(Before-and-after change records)
————————

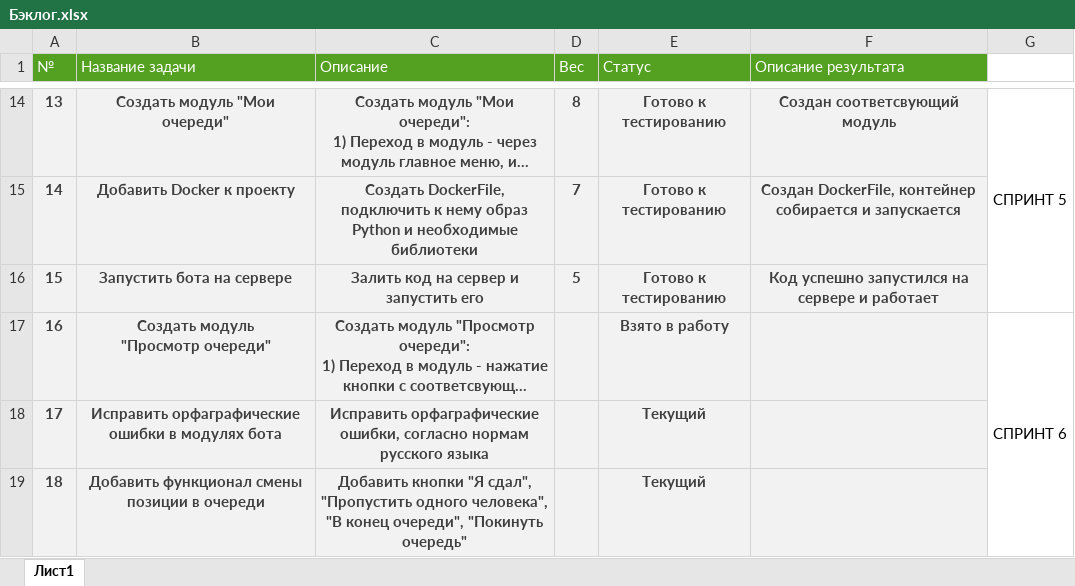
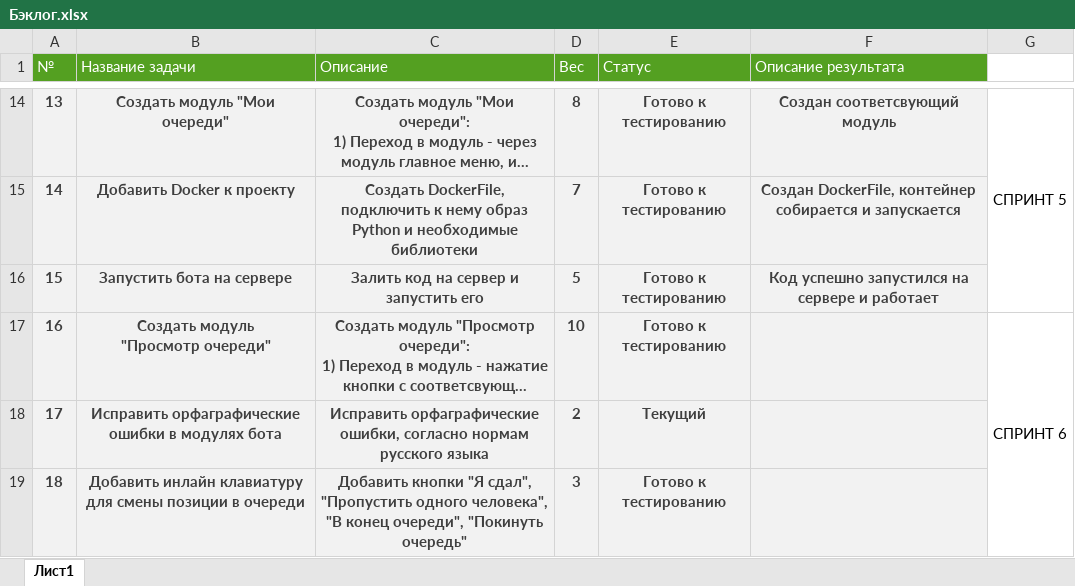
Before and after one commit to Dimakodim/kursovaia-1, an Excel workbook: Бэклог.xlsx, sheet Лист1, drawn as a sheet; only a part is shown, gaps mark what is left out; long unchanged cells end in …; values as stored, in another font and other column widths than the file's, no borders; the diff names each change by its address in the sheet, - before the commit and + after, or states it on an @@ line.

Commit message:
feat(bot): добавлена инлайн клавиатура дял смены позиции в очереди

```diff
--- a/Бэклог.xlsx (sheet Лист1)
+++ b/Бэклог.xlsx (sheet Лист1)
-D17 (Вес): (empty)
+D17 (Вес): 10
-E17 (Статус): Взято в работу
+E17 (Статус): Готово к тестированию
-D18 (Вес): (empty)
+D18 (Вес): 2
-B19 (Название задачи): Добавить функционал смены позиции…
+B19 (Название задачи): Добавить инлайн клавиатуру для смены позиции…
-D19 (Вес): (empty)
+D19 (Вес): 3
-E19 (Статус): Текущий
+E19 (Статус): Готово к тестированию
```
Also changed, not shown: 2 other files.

————————

- [Exercise] Whenever a line of the data includes "Добавить", copy that line.

- [The answer]
-B19 (Название задачи): Добавить функционал смены позиции…
+B19 (Название задачи): Добавить инлайн клавиатуру для смены позиции…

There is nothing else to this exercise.